What is Cloud Seeding? It increases the ability of a cloud to produce rain or snow.
Cloud seeding is a type of weather modification in which the amount or type of precipitation that falls from clouds is altered. It involves dispersing substances into the air that act as nuclei (such as silver iodide). It provides a crystal around which moisture can condense, stimulate precipitation, and form rain.
Cloud seeding involves planes spraying chemicals into clouds in order to condense smaller particles into larger raindrops. It increases annual rainfall rates by about 10% to 30%.
So far, experts have discovered no negative effects of silver iodide cloud seeding on the environment. However, silver iodide is toxic to aquatic life. The silver concentration in a storm caused by cloud seeding is far below the accepted limit of 50 micrograms per litre.
The United Arab Emirates (UAE), which is located in one of the world’s hottest and driest regions, has recently been at the forefront of efforts to seed clouds and increase precipitation.
Applications of Cloud Seeding:
- Agriculture: Provides relief to drought-stricken areas.
- Power Generation: Experiments have shown to augment the production of hydroelectricity during the last 40 years in Tasmania, Australia.

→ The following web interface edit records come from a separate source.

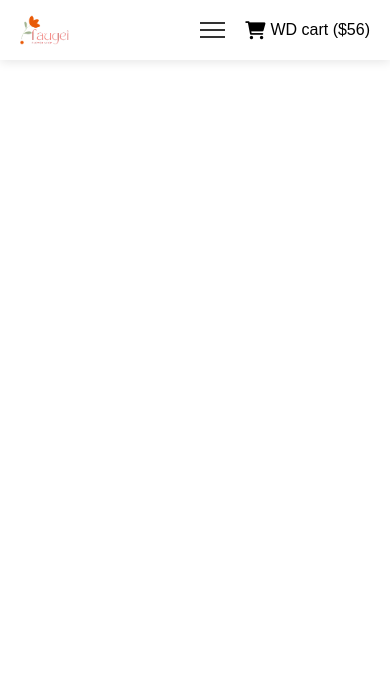
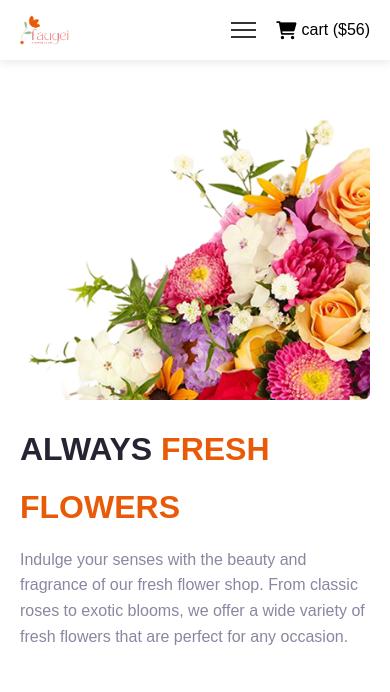
Before and after one commit to abrarjahinzihan/followers_assignment, a plain HTML site: page index.html in a window 390 px wide. Drawn offline with Linux system fonts and the light colour scheme.

Commit message:
banner done

```diff
--- a/index.html
+++ b/index.html
@@ -29,9 +29,19 @@
 
             <div class="cart">
                 <i class="fas fa-shopping-cart"></i>
-                <span>WD cart ($56)</span>
+                <span>cart ($56)</span>
             </div>
         </div>
     </nav>
+    <section class="banner">
+        <div class="banner-content">
+            <h1>ALWAYS <span class="orrange">FRESH</span></h1>
+            <h1><span class="orrange">FLOWERS</span></h1>
+            <p>Indulge your senses with the beauty and fragrance of our fresh flower shop. From classic roses to exotic blooms, we offer a wide variety of fresh flowers that are perfect for any occasion.</p>
+        </div>
+        <div class="banner-image">
+            <img src="assets/hero-flower.png" alt="Fresh flower arrangement">
+        </div>
+    </section>
 </body>
 </html>
--- a/style.css
+++ b/style.css
@@ -160,3 +160,82 @@
     opacity: 0.8;
     transition: opacity 0.2s ease;
 }
+
+/* Banner Section */
+.banner {
+    display: flex;
+    max-width: 100%;
+    height: 461px;
+    margin: 0 auto;
+    align-items: center;
+    justify-content: space-between;
+    padding: 0 20px;
+}
+
+.banner-content {
+    width: 45%;
+}
+
+.banner-content h1 {
+    font-size: 42px;
+    font-weight: 700;
+    color: #252432;
+    margin-bottom: 20px;
+    line-height: 1.2;
+}
+
+.banner-content p {
+    font-size: 18px;
+    line-height: 1.6;
+    color: rgba(137, 135, 161, 1);
+}
+
+.banner-image {
+    width: 50%;
+    height: 100%;
+    overflow: hidden;
+    border-radius: 8px;
+}
+
+.banner-image img {
+    width: 100%;
+    height: 100%;
+    object-fit: cover;
+    object-position: center;
+}
+.orrange {
+    color: rgba(233, 90, 8, 1);
+}
+
+/* Mobile Responsiveness */
+@media (max-width: 768px) {
+    .banner {
+        flex-direction: column;
+        height: auto;
+        padding: 40px 20px;
+    }
+
+    .banner-content,
+    .banner-image {
+        width: 100%;
+    }
+
+    .banner-content {
+        order: 2;
+        text-align: left;
+        margin-top: 30px;
+    }
+
+    .banner-image {
+        order: 1;
+        height: 300px;
+    }
+
+    .banner-content h1 {
+        font-size: 32px;
+    }
+
+    .banner-content p {
+        font-size: 16px;
+    }
+}
```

- Water pollution control: It can assist in maintaining the minimum summer river flows and dilute the impact of treated wastewater discharges from industries and municipalities.
- Tackle Air Pollution: It can potentially be used to settle down toxic air pollutants through the rain.
- Tourism: To increase tourism, cloud seeding can make typically dry areas much more hospitable.
What difficulties does cloud seeding present?
- Potential Side-effects: The chemicals used may have unintended consequences for people, animals, plants, or the environment.
- Abnormal Weather Patterns: In the end, it might alter the planet’s climatic patterns. Due to the artificial process of adding chemicals, areas that typically receive moisture may begin to experience drought.
- Costly: It involves processes such as delivering chemicals to the sky and releasing them into the air via flare shots or airplanes, which incurs significant costs.